When the students set out to compile the interviews, Benediktsson expected to hear stories about resilience—of businesses so deeply entrenched in their communities that they navigated past obstacles unscratched. Though he knew that store owners faced particular pressures, Benediktsson says, “I thought it would be kind of upbeat.” The reality, he found, “was far more bittersweet.”
The businesses they polled weren’t sparks that flashed and fizzled—the subjects were local stalwarts that had remained afloat for decades. “By any objective standing, they’re successful,” Benediktsson says. And yet many described operating under a constant precariousness. The businesses’ age “makes it all the more perverse that they’re being forced out, being uprooted, purely by the vagaries of the real estate market.” Benediktsson says. “I’m still struggling with that.”
Rising rents were a through line connecting the 110 stories the students collected. Roughly a third of respondents described the threat of a rent hike when their lease was up. For Benediktsson, the project emphasized “how fragile and risky the future is for established, successful businesses that shouldn’t have anything to fear.” Being priced out was a constant and widespread threat.
Acclimating to residents’ changing preferences proved to be a challenge, too. “The majority of [these businesses] have a formula that has worked for 10, in some cases, 100 years,” Benediktsson says. But as a neighborhood’s demographic landscape shifts, that formula may no longer cater to patrons’ tastes. Sometimes, businesses stave off obsolescence by implementing small or incremental changes to reshape an existing routine to appeal to new customers.
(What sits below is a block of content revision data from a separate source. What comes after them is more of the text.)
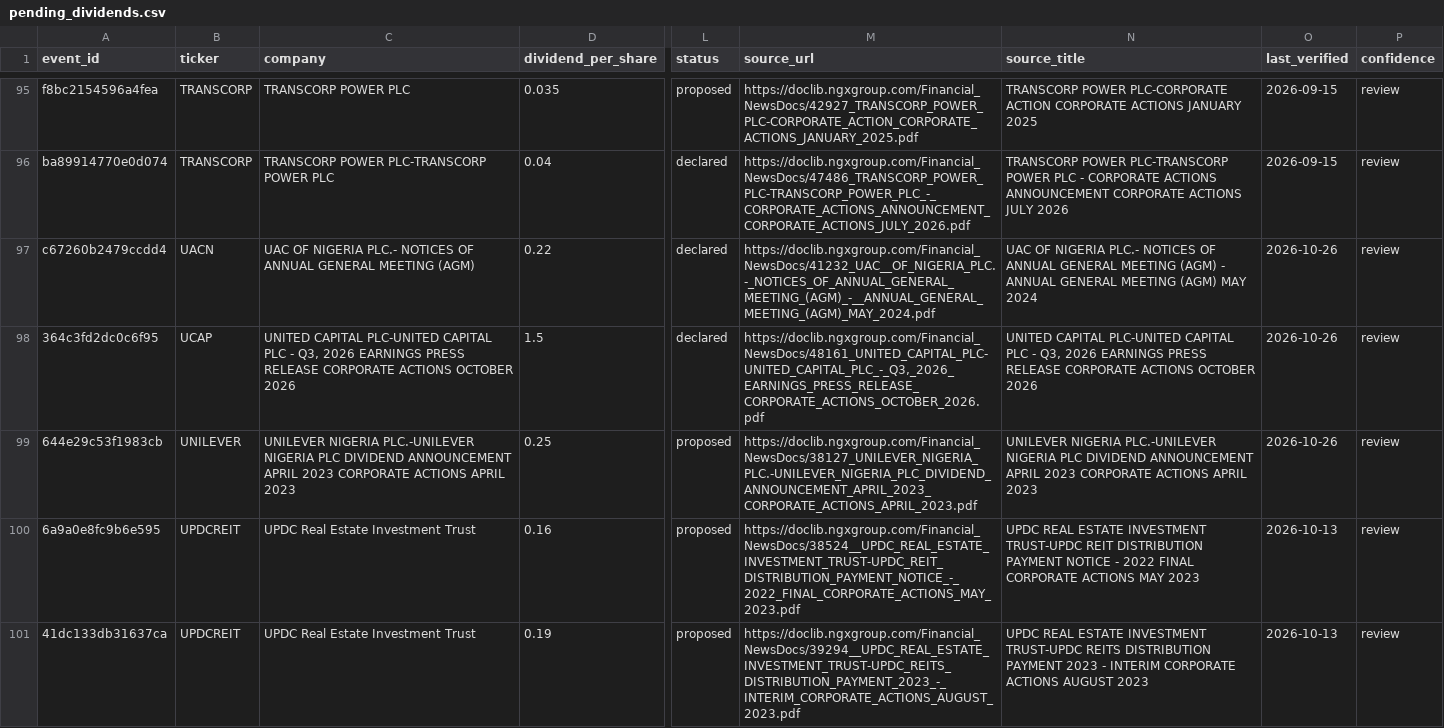
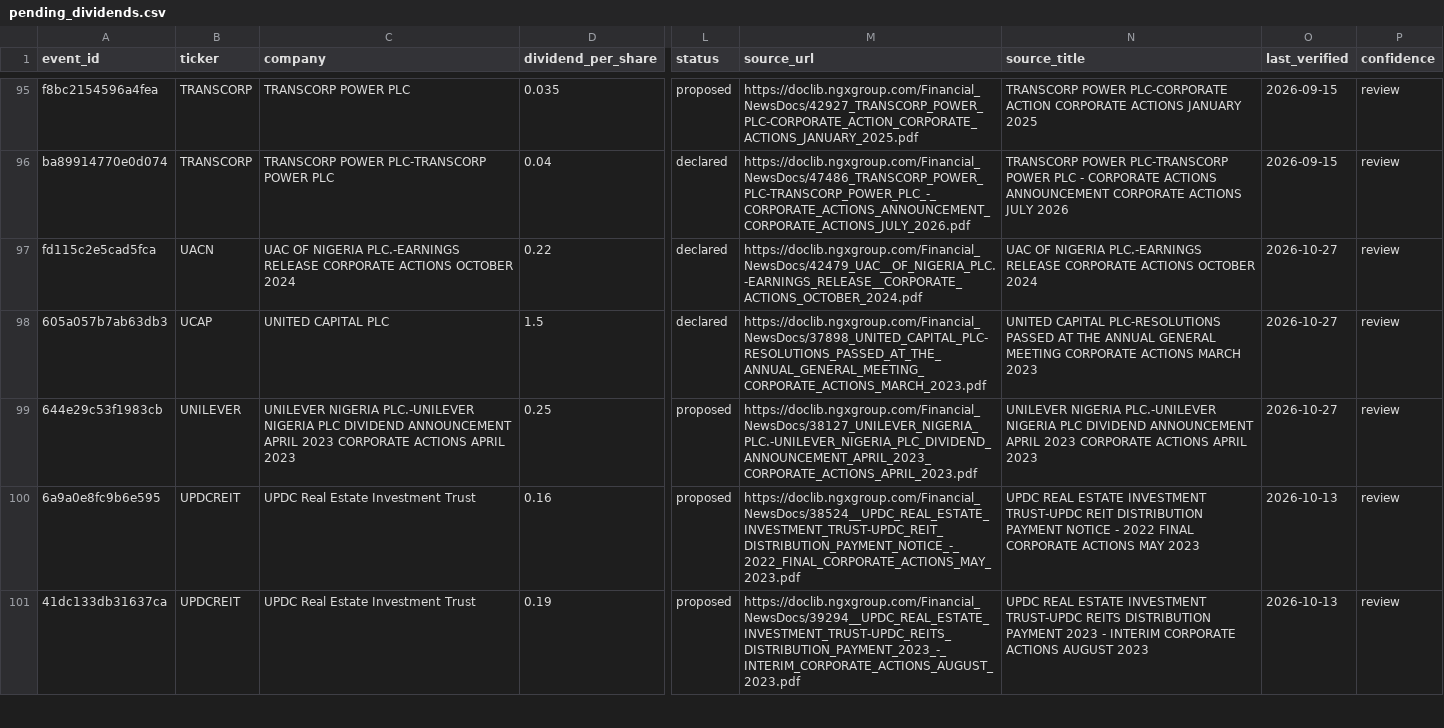
Before and after one commit to osargrrgrn/nairasheets-dividend-feed, a CSV file: docs/pending_dividends.csv, drawn as a sheet; only a part is shown, gaps mark what is left out; the diff covers the shown part only; the diff names each change by its address in the sheet, - before the commit and + after, or states it on an @@ line.

```diff
--- a/docs/pending_dividends.csv
+++ b/docs/pending_dividends.csv
-A97 (event_id): c67260b2479ccdd4
+A97 (event_id): fd115c2e5cad5fca
-C97 (company): …OF NIGERIA PLC.- NOTICES OF ANNUAL GENERAL MEETING (AGM)
+C97 (company): …OF NIGERIA PLC.-EARNINGS RELEASE CORPORATE ACTIONS OCTOBER 2024
-M97 (source_url): https://doclib.ngxgroup.com/Financial_NewsDocs/41232_UAC__OF_NIGERIA_PLC.-_NOTICES_OF_ANNUAL_GENERAL_MEETING_(AGM)_-__ANNUAL_GENERAL_MEETING_(AGM)_MAY_2024.pdf
+M97 (source_url): https://doclib.ngxgroup.com/Financial_NewsDocs/42479_UAC__OF_NIGERIA_PLC.-EARNINGS_RELEASE__CORPORATE_ACTIONS_OCTOBER_2024.pdf
-N97 (source_title): …OF NIGERIA PLC.- NOTICES OF ANNUAL GENERAL MEETING (AGM) - ANNUAL GENERAL MEETING (AGM) MAY 2024
+N97 (source_title): …OF NIGERIA PLC.-EARNINGS RELEASE CORPORATE ACTIONS OCTOBER 2024
-O97:O99 (last_verified): 2026-10-26
+O97:O99 (last_verified): 2026-10-27
-A98 (event_id): 364c3fd2dc0c6f95
+A98 (event_id): 605a057b7ab63db3
-C98 (company): UNITED CAPITAL PLC-UNITED CAPITAL PLC - Q3, 2026 EARNINGS PRESS RELEASE CORPORATE ACTIONS OCTOBER 2026
+C98 (company): UNITED CAPITAL PLC
-M98 (source_url): https://doclib.ngxgroup.com/Financial_NewsDocs/48161_UNITED_CAPITAL_PLC-UNITED_CAPITAL_PLC_-_Q3,_2026_EARNINGS_PRESS_RELEASE_CORPORATE_ACTIONS_OCTOBER_2026.pdf
+M98 (source_url): https://doclib.ngxgroup.com/Financial_NewsDocs/37898_UNITED_CAPITAL_PLC-RESOLUTIONS_PASSED_AT_THE_ANNUAL_GENERAL_MEETING_CORPORATE_ACTIONS_MARCH_2023.pdf
-N98 (source_title): UNITED CAPITAL PLC-UNITED CAPITAL PLC - Q3, 2026 EARNINGS PRESS RELEASE CORPORATE ACTIONS OCTOBER 2026
+N98 (source_title): UNITED CAPITAL PLC-RESOLUTIONS PASSED AT THE ANNUAL GENERAL MEETING CORPORATE ACTIONS MARCH 2023
```
Also changed, not shown: 2 added rows, 2 removed rows and 69 edited cells elsewhere in this file, 5 other files.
A diner in Flushing, Queens, for example, stopped sending a waitress around to top off mugs of coffee with refills straight from the pot. Instead, the restaurant now serves coffee in individual pots—a tablescape more aligned with the setup of the numerous dim sum restaurants nearby. “Changes in menu, or diversification of menus, we saw that over and over,” Benediktsson says.
Benediktsson says that the businesses face a difficult choice between adapting the business or abandoning it, or “closing up shop and moving somewhere else, where you can continue to do what you know how to do.”
The students, many of whom grew up in New York, already felt a pull towards these stores and the stories behind them. “It wasn’t much of a heavy lift for me to suggest to them that these places matter just as much as a Starbucks or Subway,” Benediktsson says. In dense, high-traffic areas like New York, where sprawling commercial spaces are anomalies and big-box stores are relatively scarce, shoppers often have a network of regular spots. The task wasn’t necessarily to humanize the small-business owners—many locals could easily conjure up a familiar face—but to go into greater depth. “Our interactions with the guy at the bodega are often very fleeting and potentially very superficial,” Benediktsson says.
These interviews, he says, offered a way for students to more meaningfully engage with a place that interests them. A young artist profiled a drawing studio in Soho that had been bounced out of its old space and relocated to Chinatown. She inflected the profile with her understanding of the multifaceted role these types of stores can play for customers, Benediktsson adds. “She understood it as a sanctuary for artists from a place of deep solidarity.” Other students dove into florists, pet stores, pizza joints, and a slot car raceway.
Benediktsson hopes the project will be ongoing, and that, over the course of subsequent semesters, students will continue to create a robust archive—both for the sake of prospective researchers and to fuel students’ own engagement with the world around them. “I know that the project changed them,” he says, “and the way that they think about neighborhoods.”